Very rarely can you feel good about giving things up and getting much less for your money value than you should, but I honestly feel like that right now after a trip to GameStop to return some games for store credit. I traded in three games I'm not playing much right now - NBA 2K8, NCAA Football 08, and FIFA 08 - in exchange for $43 worth of in-store credit, which I turned into a brand new copy of Major League Baseball 2k8 and a scant $3 worth of a card.
In theory, selling games back to retailers makes sense. I had three sports games I didn't play much (and, in the case of NCAA 08, a game that was about to see its trade-in value nose-dive - its replacement NCAA 09 is due in a week, two max), the store gets to buy them back and re-sell them at a lower price then new, and it's a profit margin for the store. Makes sense, right?

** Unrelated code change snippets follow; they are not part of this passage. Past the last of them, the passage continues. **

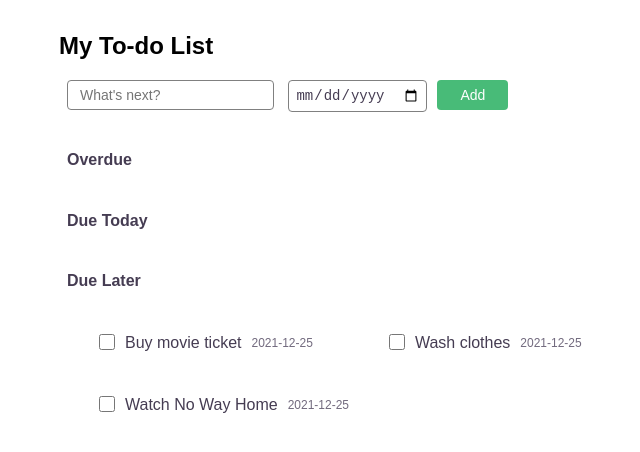
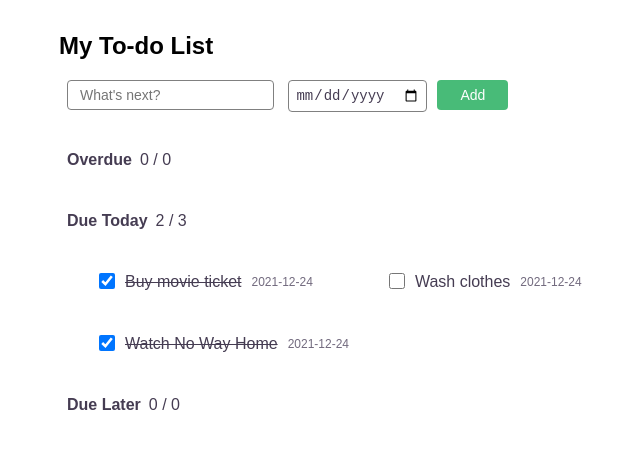
Before and after one commit to Karthick-sketch/To-do-Manager-FE, a React (Create React App) app: page / in a window 1280 px wide. Shown: the top 452 px of the page, without its empty margins (281-921 px from the left). Built offline with nearby package versions, Linux system fonts and the light colour scheme.

Commit message:
Add todos count to all categories

```diff
--- a/src/index.css
+++ b/src/index.css
@@ -46,15 +46,13 @@ body {
 }
 
 .TodoSectionTitle {
-  width: 14%;
   display: flex;
-  justify-content: space-between;
   color: #453c52;
   align-items: center;
 }
 
 .TodoSectionTitle-remainingCount {
-  font-size: 12px;
+  padding-left: 8px;
 }
 
 .TodoItem {
@@ -146,7 +144,7 @@ body {
   }
 
   .TodoItem-container {
-    display: flex;
+    display: inline-flex;
     justify-content: space-between;
   }
 
--- a/src/index.js
+++ b/src/index.js
@@ -16,37 +16,57 @@ function AddTodoForm() {
 
 function TodoItems(props) {
   const arr = props.data;
+
+  function checked(todo) {
+    if (todo.completed) {
+      return <input type="checkbox" name="completed" className="TodoItem-checkbox" onClick="this.form.submit()" checked/>;
+    } else {
+      return <input type="checkbox" name="completed" className="TodoItem-checkbox" onClick="this.form.submit()"/>;
+    }
+  }
+
+  function strickoutText(todo) {
+    if (todo.completed) {
+      return <p className="TodoItem-text">{todo.todo_text}</p>
+    } else {
+      return <p>{todo.todo_text}</p>
+    }
+  }
+
   const listItems = arr.map(todo =>
     <li key={todo.id} className="TodoItem-container">
       <div>
-      <form action={"#/" + String(todo.id)}>
-        <input type="checkbox" name="completed" value={todo.completed} className="TodoItem-checkbox" onClick="this.form.submit()"/>
-      </form>
-      <p {...todo.completed ? "class=TodoItem-text" : ""}>{todo.todo_text}</p>
+        <form action={"#/" + String(todo.id)}>{checked(todo)}</form>
+        {strickoutText(todo)}
         <p className="TodoItem-dueDate">{todo.due_date}</p>
       </div>
-    <form action="#" method="delete">
+      <form action="#">
         <button className="TodoItem-delete">
           <img src="trashcan.png" alt="Delete todo"/>
         </button>
       </form>
-  </li>);
+    </li>
+  );
+
   return <ul className="TodoItem">{listItems}</ul>;
 }
 
 function TodoCategory(props) {
   const [todos, setTodos] = useState(props.data);
 
-  function isNotToday() {
-    return (
-      (!props.value) ? <p className="TodoSectionTitle-remainingCount">{todos.length}</p> : null
-    );
+  function completedTodosCount() {
+    let count = 0;
+    for (let i of props.data) {
+      if (i.completed) count++;
+    }
+
+    return count;
   }
 
   return <section className="TodoSection">
     <div className="TodoSectionTitle">
       <h4 className="TodoSectionTitle-text">{props.name}</h4>
-      {isNotToday}
+      <p className="TodoSectionTitle-remainingCount">{completedTodosCount()} / {todos.length}</p>
     </div>
     <TodoItems data={todos}/>
   </section>;
@@ -67,9 +87,9 @@ function TodoSections(props) {
 }
 
 const Todos = [
-  {id: 1, todo_text: "Buy movie ticket", due_date: "2021-12-25", completed: false},
-  {id: 2, todo_text: "Wash clothes", due_date: "2021-12-25", completed: false},
-  {id: 3, todo_text: "Watch No Way Home", due_date: "2021-12-25", completed: false}
+  {id: 1, todo_text: "Buy movie ticket", due_date: "2021-12-24", completed: true},
+  {id: 2, todo_text: "Wash clothes", due_date: "2021-12-24", completed: false},
+  {id: 3, todo_text: "Watch No Way Home", due_date: "2021-12-24", completed: true}
 ]
 
 ReactDOM.render(
```
Lines whose indentation alone changed are shown as unchanged.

The problem is the profit margins GameStop makes. They're obviously a very big company with many stores, but they're keeping themselves out of the recession, according to Forbes, by being in the second-hand market and making so much. In fact, from an article on Kotaku.com, GameStop is making 50 cents of pure profit on the dollar on their used sales. GameStop is raking in $650 million per year on used games.
I added to the 2008 totals tonight, even though my friend Nick and I got there just before the store was supposed to be closed - and even though the manager and the other goober clearly wanted to leave, badly.
So how is this $650 million made? Simple: mark up the price on hot used games, and quite seriously low-ball gamers on their sales. Like, "here's some lube, you'll need it" low-ball on the amount of money you get back (oh, and if you want it in cash, that's a certain percentage less that you get. It's a fucking racket).
Let's take my turn-ins for the night as an example. I received $43 for my efforts. I don't know the specific breakdown of how much money each was worth, but I do know that FIFA 08 was probably the most out of the three I got. I also got an extra $10 for turning in three "next-gen" (re: PS3, 360 or Wii) games, which is clearly another indication that three is the magic number. So, without bringing the De La Soul-style bonus, I got $33.
How much do these games retail for used from EB? According to EBGames.com (same parent company as GameStop), the PS3 version of NCAA 08 is $19.99 (no 360 version and the prices are usually the same), the 360 version of NBA 2k8 is $26.99, and the 360 version of FIFA 08 is $44.99.
GameStop paid me $43, including a $10 bonus, for games they will turn around and sell for a grand total of $91.
This, ladies and gentlemen, is how $650 million of profit is made. Somehow, I can still justify it - I mean, those games were just lying around, right? Might as well get something new - but I still feel horrible knowing that I am nothing but $.50 profit on the dollar to GameStop.